Although the perpetrators of this kinds of terror easily and very frequently anchor their brutal assault of the educated girl or woman or on religion, I remain convinced that the gods are not to blame.

And this is my second conclusion that the drivers of a destructive gender-based violence run very deep in the collective sociocultural psyche. Truth be told, any society that relegates women to a secondary status and alots to them menial tasks creates the propitious conditions for gender-based violence and morally depraved ideologies to emerge and to thrive.
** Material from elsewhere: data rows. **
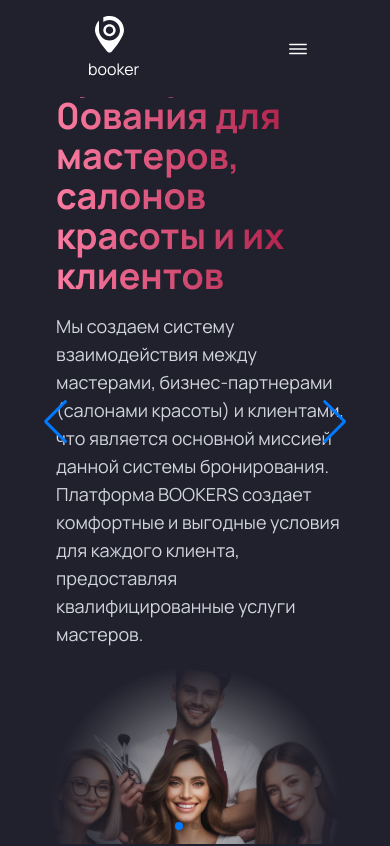
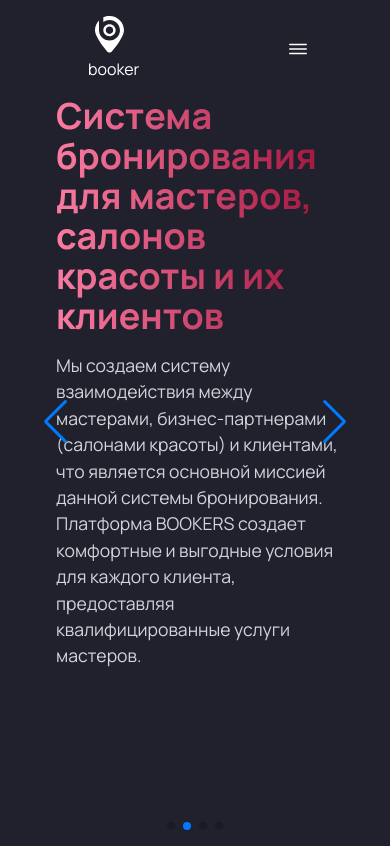
Before and after one commit to SardorbekCoder07/Bookers_web, a Next.js app in the folder my-app/: page / in a window 390 px wide. Shown: the top 846 px of the page. Built offline with nearby package versions, Linux system fonts and the light colour scheme.

Commit message:
git push

```diff
--- a/my-app/src/Components/Hero/Hero.tsx
+++ b/my-app/src/Components/Hero/Hero.tsx
@@ -9,6 +9,30 @@ import { Pagination, Navigation, Autoplay } from 'swiper/modules';
 import Image from 'next/image';
 import Images from '@/assets/ImagesConst';
 import HeaderTitle from '../text/header-title';
+
+// Define the data for the slides
+const slideData = [
+    {
+        title: 'Система бронирования для мастеров, салонов красоты и их клиентов',
+        description: 'Мы создаем систему взаимодействия между мастерами, бизнес-партнерами (салонами красоты) и клиентами, что является основной миссией данной системы бронирования. Платформа BOOKERS создает комфортные и выгодные условия для каждого клиента, предоставляя квалифицированные услуги мастеров.',
+        image: Images.heroFirst
+    },
+    {
+        title: 'Система бронирования для мастеров, салонов красоты и их клиентов',
+        description: 'Мы создаем систему взаимодействия между мастерами, бизнес-партнерами (салонами красоты) и клиентами, что является основной миссией данной системы бронирования. Платформа BOOKERS создает комфортные и выгодные условия для каждого клиента, предоставляя квалифицированные услуги мастеров.',
+        image: Images.heroFirst
+    },
+    {
+        title: 'Система бронирования для мастеров, салонов красоты и их клиентов',
+        description: 'Мы создаем систему взаимодействия между мастерами, бизнес-партнерами (салонами красоты) и клиентами, что является основной миссией данной системы бронирования. Платформа BOOKERS создает комфортные и выгодные условия для каждого клиента, предоставляя квалифицированные услуги мастеров.',
+        image: Images.heroFirst
+    },
+    {
+        title: 'Система бронирования для мастеров, салонов красоты и их клиентов',
+        description: 'Мы создаем систему взаимодействия между мастерами, бизнес-партнерами (салонами красоты) и клиентами, что является основной миссией данной системы бронирования. Платформа BOOKERS создает комфортные и выгодные условия для каждого клиента, предоставляя квалифицированные услуги мастеров.',
+        image: Images.heroFirst
+    },
+];
 
 const Hero: React.FC = () => {
     return (
@@ -23,83 +47,21 @@ const Hero: React.FC = () => {
                 slidesPerView={1}
                 className="h-full"
             >
-                <SwiperSlide className="h-full flex items-center justify-center">
-                    <div className="flex flex-col ml-4  lg:flex-row justify-between items-center h-full p-4 lg:p-8">
-                        <div className="w-full lg:w-1/2 m-0 text-white">
-                            <HeaderTitle text="Система бронирования для мастеров, салонов красоты и их клиентов" />
-                            <p className="text-gray-300 text-lg mt-4">
-                                Мы создаем систему взаимодействия между мастерами, бизнес-партнерами (салонами красоты) и клиентами,
-                                что является основной миссией данной системы бронирования. Платформа BOOKERS создает комфортные и
-                                выгодные условия для каждого клиента, предоставляя квалифицированные услуги мастеров.
-                            </p>
+                {slideData.map((slide, index) => (
+                    <SwiperSlide key={index} className="h-full flex items-center pt-20  justify-center">
+                        <div className="flex flex-col lg:flex-row justify-between  items-center h-full p-4 lg:p-8">
+                            <div className="w-full ml-4 text-white">
+                                <HeaderTitle text={slide.title} />
+                                <p className="text-gray-300 lg:text-lg text-[1.1rem]  mt-4">
+                                    {slide.description}
+                                </p>
+                            </div>
+                            <div className="w-full lg:w-1/2 lg:flex hidden justify-center mt-4 lg:mt-0">
+                                <Image className="rounded-lg" src={slide.image} alt="Hero image" width={400} height={400} />
+                            </div>
                         </div>
-                        <div className="w-full lg:w-1/2 flex justify-center mt-4 lg:mt-0">
-                            <Image className="rounded-lg" src={Images.heroFirst} alt="Hero image" width={400} height={400} />
-                        </div>
-                    </div>
-                </SwiperSlide>
-
-                <SwiperSlide className="h-full flex items-center justify-center">
-                    <div className="flex flex-col lg:flex-row justify-between items-center h-full p-4 lg:p-8">
-                        <div className="w-full lg:w-1/2 ml-4   text-white">
-                            <HeaderTitle text="Система бронир m-0ования для мастеров, салонов красоты и их клиентов" />
-                            <p className="text-gray-300 text-lg mt-4">
-                                Мы создаем систему взаимодействия между мастерами, бизнес-партнерами (салонами красоты) и клиентами,
-                                что является основной миссией данной системы бронирования. Платформа BOOKERS создает комфортные и
-                                выгодные условия для каждого клиента, предоставляя квалифицированные услуги мастеров.
-                            </p>
-                        </div>
-                        <div className="w-full lg:w-1/2 flex justify-center mt-4 lg:mt-0">
-                            <Image className="rounded-lg" src={Images.heroFirst} alt="Hero image" width={400} height={400} />
-                        </div>
-                    </div>
-                </SwiperSlide>
-                <SwiperSlide className="h-full flex items-center justify-center">
-                    <div className="flex flex-col lg:flex-row justify-between items-center h-full p-4 lg:p-8">
-                        <div className="w-full lg:w-1/2 ml-4  text-white">
-                            <HeaderTitle text="Система бронир m-0ования для мастеров, салонов красоты и их клиентов" />
-                            <p className="text-gray-300 text-lg mt-4">
-                                Мы создаем систему взаимодействия между мастерами, бизнес-партнерами (салонами красоты) и клиентами,
-                                что является основной миссией данной системы бронирования. Платформа BOOKERS создает комфортные и
-                                выгодные условия для каждого клиента, предоставляя квалифицированные услуги мастеров.
-                            </p>
-                        </div>
-                        <div className="w-full lg:w-1/2 flex justify-center mt-4 lg:mt-0">
-                            <Image className="rounded-lg" src={Images.heroFirst} alt="Hero image" width={400} height={400} />
-                        </div>
-                    </div>
-                </SwiperSlide>
-                <SwiperSlide className="h-full flex items-center justify-center">
-                    <div className="flex flex-col lg:flex-row justify-between items-center h-full p-4 lg:p-8">
-                        <div className="w-full lg:w-1/2 ml-4  text-white">
-                            <HeaderTitle text="Система бронир m-0ования для мастеров, салонов красоты и их клиентов" />
-                            <p className="text-gray-300 text-lg mt-4">
-                                Мы создаем систему взаимодействия между мастерами, бизнес-партнерами (салонами красоты) и клиентами,
-                                что является основной миссией данной системы бронирования. Платформа BOOKERS создает комфортные и
-                                выгодные условия для каждого клиента, предоставляя квалифицированные услуги мастеров.
-                            </p>
-                        </div>
-                        <div className="w-full lg:w-1/2 flex justify-center mt-4 lg:mt-0">
-                            <Image className="rounded-lg" src={Images.heroFirst} alt="Hero image" width={400} height={400} />
-                        </div>
-                    </div>
-                </SwiperSlide>
-                <SwiperSlide className="h-full flex items-center justify-center">
-                    <div className="flex flex-col lg:flex-row justify-between items-center h-full p-4 lg:p-8">
-                        <div className="w-full lg:w-1/2 ml-4  text-white">
-                            <HeaderTitle text="Система бронир m-0ования для мастеров, салонов красоты и их клиентов" />
-                            <p className="text-gray-300 text-lg mt-4">
-                                Мы создаем систему взаимодействия между мастерами, бизнес-партнерами (салонами красоты) и клиентами,
-                                что является основной миссией данной системы бронирования. Платформа BOOKERS создает комфортные и
-                                выгодные условия для каждого клиента, предоставляя квалифицированные услуги мастеров.
-                            </p>
-                        </div>
-                        <div className="w-full lg:w-1/2 flex justify-center mt-4 lg:mt-0">
-                            <Image className="rounded-lg" src={Images.heroFirst} alt="Hero image" width={400} height={400} />
-                        </div>
-                    </div>
-                </SwiperSlide>
-                {/* Qo'shimcha slaydlar uchun yana SwiperSlide komponentini qo'shishingiz mumkin */}
+                    </SwiperSlide>
+                ))}
             </Swiper>
         </div>
     );
--- a/my-app/src/app/globals.css
+++ b/my-app/src/app/globals.css
@@ -2,7 +2,12 @@
 @tailwind base;
 @tailwind components;
 @tailwind utilities;
-
+@media only screen and (max-width: 992px) {
+  .swiper-button-prev,
+  .swiper-button-next {
+      display: none;
+  }
+}
 @layer base {
   :root {
     --background: 0 0% 100%;
```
In the final analysis, I find it profoundly disturbing. Not only the fact that the educated girl or woman is perceived as a threat to such ideologies, but also the sad realization that such depraved ideologies rendered the educated, independent, and competent African girl or woman, almost an endangered species.
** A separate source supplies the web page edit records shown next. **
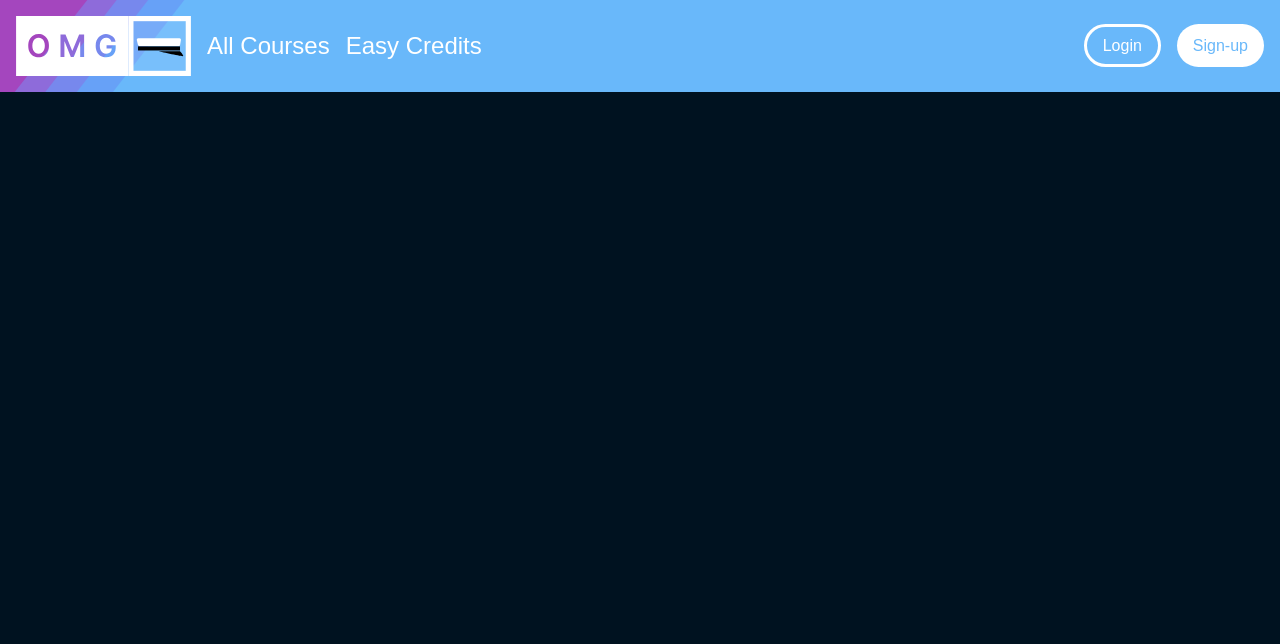
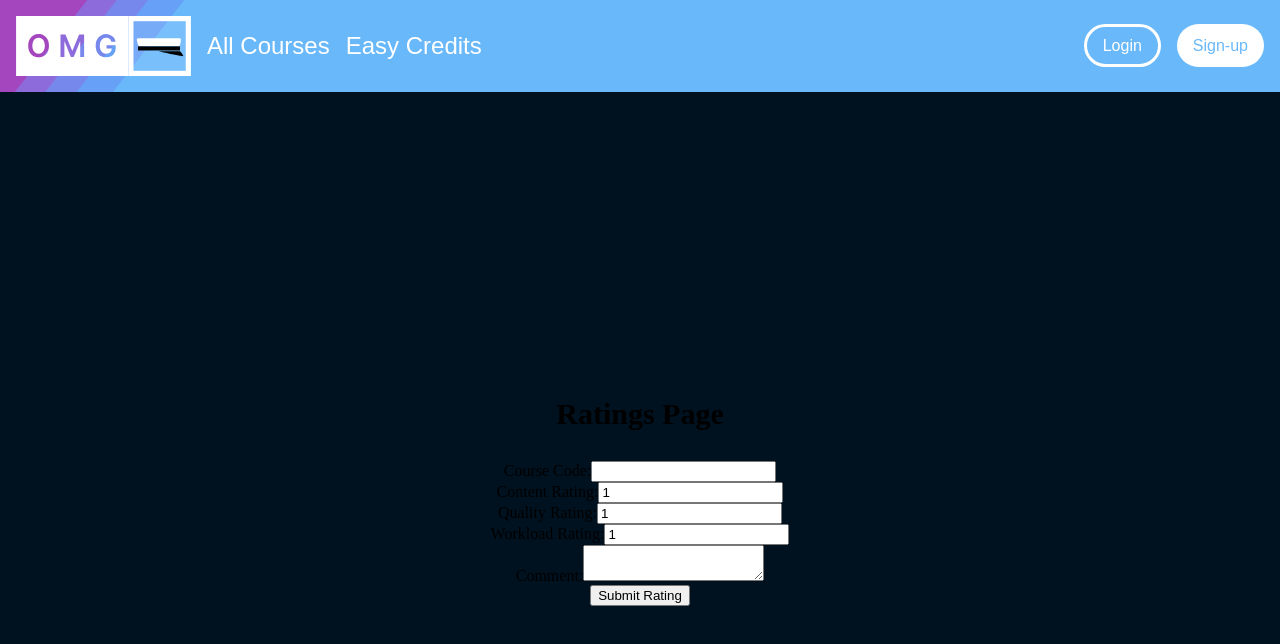
Before and after one commit to timozo/OMG, a React (Vite) app: page /rating in a window 1280 px wide. Shown: the top 644 px of the page. Built offline with nearby package versions, Linux system fonts and the light colour scheme.

Commit message:
add_rating_page

```diff
--- a/src/App.jsx
+++ b/src/App.jsx
@@ -5,6 +5,7 @@ import LoginPage from "./views/LoginPage";
 import SignupPage from "./views/SignupPage";
 import Search from "./views/Search";
 import Header from "./components/Header"
+import RatingsPage from "./views/RatingPage";
 
 function App() {
   return (
@@ -15,6 +16,7 @@ function App() {
           <Route path="/" element={<LandingPage />} />
           <Route path="/login" element={<LoginPage />} />
           <Route path="/signup" element={<SignupPage />} />
+          <Route path="/rating" element={<RatingsPage />} />
           <Route path="/search" element={<Search />} />
           <Route path="/courses" />
           <Route path="/ezpz" />
--- a/src/services/firebase.jsx
+++ b/src/services/firebase.jsx
@@ -2,6 +2,7 @@
 import { initializeApp } from "firebase/app";
 import { getAuth, signInWithEmailAndPassword, createUserWithEmailAndPassword } from "firebase/auth";
 import { getDatabase, set, ref, push, get, remove, onValue } from 'firebase/database';
+import { getFirestore } from 'firebase/firestore';
 // TODO: Add SDKs for Firebase products that you want to use
 // https://firebase.google.com/docs/web/setup#available-libraries
 
@@ -22,5 +23,6 @@ const firebaseConfig = {
 const app = initializeApp(firebaseConfig);
 const auth = getAuth(app);
 const database = getDatabase(app);
+const firestore = getFirestore(app);
 
-export { app, auth, database, signInWithEmailAndPassword, createUserWithEmailAndPassword, set, ref, get, remove, push, onValue };
+export { app, auth, database, firestore, signInWithEmailAndPassword, createUserWithEmailAndPassword, set, ref, get, remove, push, onValue };
--- /dev/null
+++ b/src/views/RatingPage.jsx
@@ -0,0 +1,78 @@
+import React, { useState } from 'react';
+import { auth, firestore } from '../services/firebase';
+import { collection, addDoc } from 'firebase/firestore';
+
+const RatingsPage = () => {
+    const [courseCode, setCourseCode] = useState('');
+    const [contentRating, setContentRating] = useState(1);
+    const [qualityRating, setQualityRating] = useState(1);
+    const [workloadRating, setWorkloadRating] = useState(1);
+    const [comment, setComment] = useState('');
+
+    const handleSubmission = async () => {
+        try {
+            const user = auth.currentUser;
+
+            if (!user) {
+                // Handle user not logged in
+                return;
+            }
+
+            const userUid = user.uid;
+
+            // Add a new rating to the "ratings" collection in Firestore
+            const ratingsCollection = collection(firestore, 'ratings');
+
+            await addDoc(ratingsCollection, {
+                courseCode,
+                contentRating,
+                qualityRating,
+                workloadRating,
+                comment,
+                userUid,
+                timestamp: new Date(),
+            });
+
+            // Reset form after submission
+            setCourseCode('');
+            setContentRating(1);
+            setQualityRating(1);
+            setWorkloadRating(1);
+            setComment('');
+
+            // You can add further logic, like showing a success message or redirecting the user.
+        } catch (error) {
+            console.error('Error submitting rating:', error.message);
+            // Handle error, e.g., show an error message to the user.
+        }
+    };
+
+    return (
+        <div style={{ display: 'flex', flexDirection: 'column', alignItems: 'center', justifyContent: 'center', height: '100vh' }}>
+            <h1 style={{ fontSize: '30px', marginBottom: '30px' }}>Ratings Page</h1>
+            <div>
+                <label>Course Code:</label>
+                <input type="text" value={courseCode} onChange={(e) => setCourseCode(e.target.value)} />
+            </div>
+            <div>
+                <label>Content Rating:</label>
+                <input type="number" value={contentRating} onChange={(e) => setContentRating(Number(e.target.value))} />
+            </div>
+            <div>
+                <label>Quality Rating:</label>
+                <input type="number" value={qualityRating} onChange={(e) => setQualityRating(Number(e.target.value))} />
+            </div>
+            <div>
+                <label>Workload Rating:</label>
+                <input type="number" value={workloadRating} onChange={(e) => setWorkloadRating(Number(e.target.value))} />
+            </div>
+            <div>
+                <label>Comment:</label>
+                <textarea value={comment} onChange={(e) => setComment(e.target.value)} />
+            </div>
+            <button onClick={handleSubmission}>Submit Rating</button>
+        </div>
+    );
+};
+
+export default RatingsPage;
```
Also changed, not shown: 1 other file (tests, documents, lock files or other folders).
It will take, I believe, an equally compelling counter narrative to prize open the stranglehold of sectarian ideologies, banditry, and zealotry that weighs heavily on the fate of girls and women, especially in developing countries.

Now, promoting this counter narrative is key to a change in mentality. We need strong and bold voices of faith, voices of hope, voices of charity, voices of women rereading and reinterpreting, the secret text of world religion, challenging centuries old patriarchal and misogynistic hermeneutics to which societies and cultures have almost become accustomed. And modeling in creative and innovative ways, the possibilities and potential of an indestructible and creative female spirit, unfettered, unbounded by expectations of a dominant male class.

Finally, back to our Chibok girls, let me be clear. I do not claim to be a voice for those girls. I can only imagine their pain and who knows, regret at the fatal costs of dreaming to be educated Nigerian women as daily they bemoan their fate and the loss of that dream.  Daily they cry,  daily they lament held captive by people who fear and mortally combat the well-educated African girl and woman.

If we listen carefully, there are millions of Chibok girls in our world. There are millions of Chibok girls in our world who are shut out of the house of learning by conspiracy of cultural complacency, gender discrimination, and political shortsightedness.

There are millions of Chibok girls whose dream for education have been truncated by atavistic mentalities that consider women tradable commodities, useful currencies for maintaining our machinery of gender superiority. There are millions of Chibok girls whose fate challenge our claims to unrivaled globalization and technological progress in the 21st century.  There are millions of Chibok girls whose single gifts will forever be lost to humanity because of our shortsightedness.  Because of terrorists who turn our schools into avatars of civilization, any civilization. These are the girls we need to bring back. These are the girls who call on our conscience to bring them back. And I content that as a race, notwithstanding our unparalleled progress, we still remain largely uneducated in the act of honoring the dignity of women, reverencing her unbound spirit, and upholding her rights to social goods. And I contend that unless and until we excel in this kind of education, our world will remain unfinished, incomplete, and violated. We need to bring them back. 

May Fr. Orobator find the space to proclaim this truth — this Gospel – at this synod.